The universe has a way of answering your requests when you least expect it. Case in point, I found myself languishing in a cycle of redundancy with all my music, often times metal centric. I was not bored but I needed a breather—something different and inspiring all at the same time. Low and behold, the favor, the treat was delivered to me by a long-time publicist I have a relationship with.
I opened my email one morning to receive an interesting email with the subject “New Mexico Based Folk Soloist Release's New Live Recording.” Needless to say, I was captured, delighted, and grateful my request had appeared to be answered! Now that I've given you some context, let’s get into this beauty.
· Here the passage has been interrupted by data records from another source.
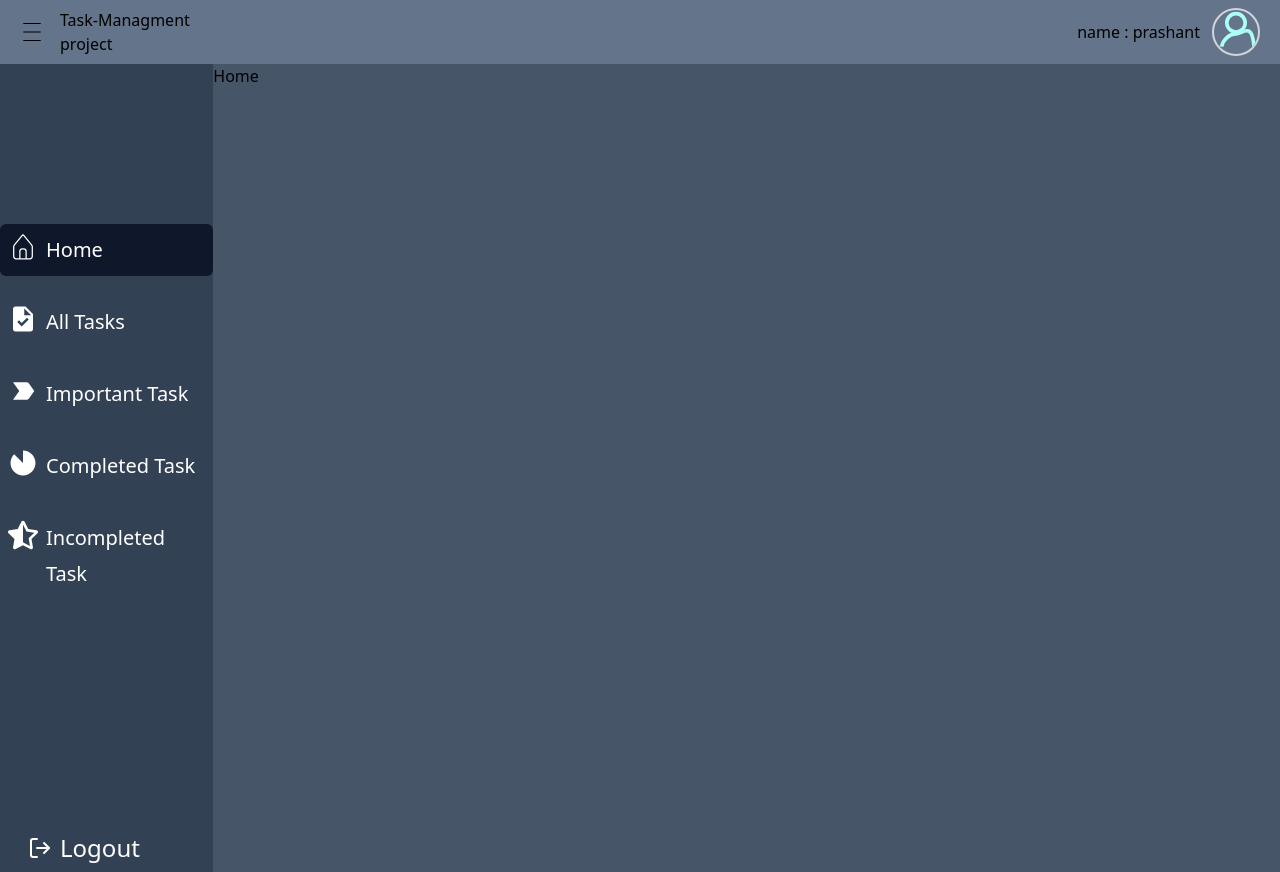
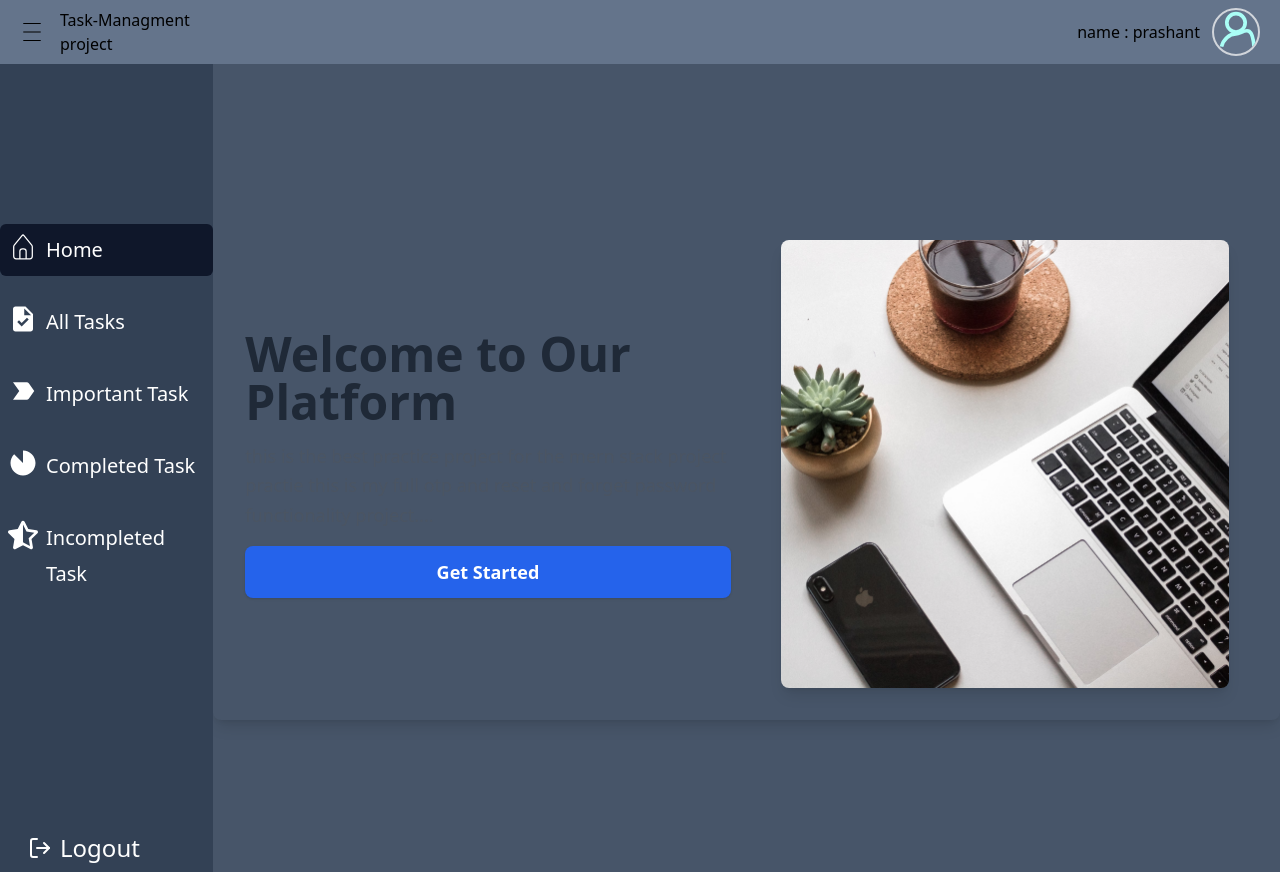
Before and after one commit to fuleprashant/task_managment, a React (Vite) app in the folder frontend/: page /home in a window 1280 px wide. Built offline with nearby package versions, Linux system fonts and the light colour scheme.

Commit message:
add home component

```diff
--- a/frontend/src/pages/Home.jsx
+++ b/frontend/src/pages/Home.jsx
@@ -1,7 +1,36 @@
 import React from "react";
+import img from "../../public/contact_img.png";
 
 const Home = () => {
-  return <div>Home</div>;
+  return (
+    <div className="min-h-screen  flex items-center justify-center">
+      <div className="grid grid-cols-1 md:grid-cols-2 gap-8 p-8 max-w-6xl rounded-lg shadow-lg">
+        {/* Welcome Message */}
+        <div className="flex flex-col justify-center space-y-4">
+          <h1 className="text-4xl md:text-5xl font-bold text-gray-800">
+            Welcome to Our Platform
+          </h1>
+          <p className="text-gray-600 text-lg leading-relaxed">
+            this is the best practice project for the mern stack project practie
+            this is my full otp and reset and forget password functionality
+            project....
+          </p>
+          <button className="px-6 py-3 bg-blue-600 text-white text-lg font-semibold rounded-lg shadow hover:bg-blue-700 transition">
+            Get Started
+          </button>
+        </div>
+
+        {/* Image Section */}
+        <div className="flex items-center justify-center">
+          <img
+            src={img}
+            alt="Welcome"
+            className="w-full h-auto max-w-md rounded-lg shadow-lg"
+          />
+        </div>
+      </div>
+    </div>
+  );
 };
 
 export default Home;
```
Nick Hans is a singer/songwriter who left Tennessee in his late teens. He spent many years living in New Orleans playing many shows and now currently resides in the magical Taos, New Mexico. Anti-Corporate Music presents the fifth title in their acclaimed singer/songwriter series, entitled The Magnolia Sessions, with a new performance by folk artist Nick Hans.
The Magnolia Sessions, launched in September 2020, is a series that releases a new album the first week of each month. It showcases bluegrass, dark country, and folk singer/songwriter acts in an intimate setting—the Anti-Corporate Music/Black Matter Mastering headquarters in Nashville, Tennessee. The series has birthed albums from Matt Heckler, Jason Dea West, Johno Leeroy, and Cristina Vane.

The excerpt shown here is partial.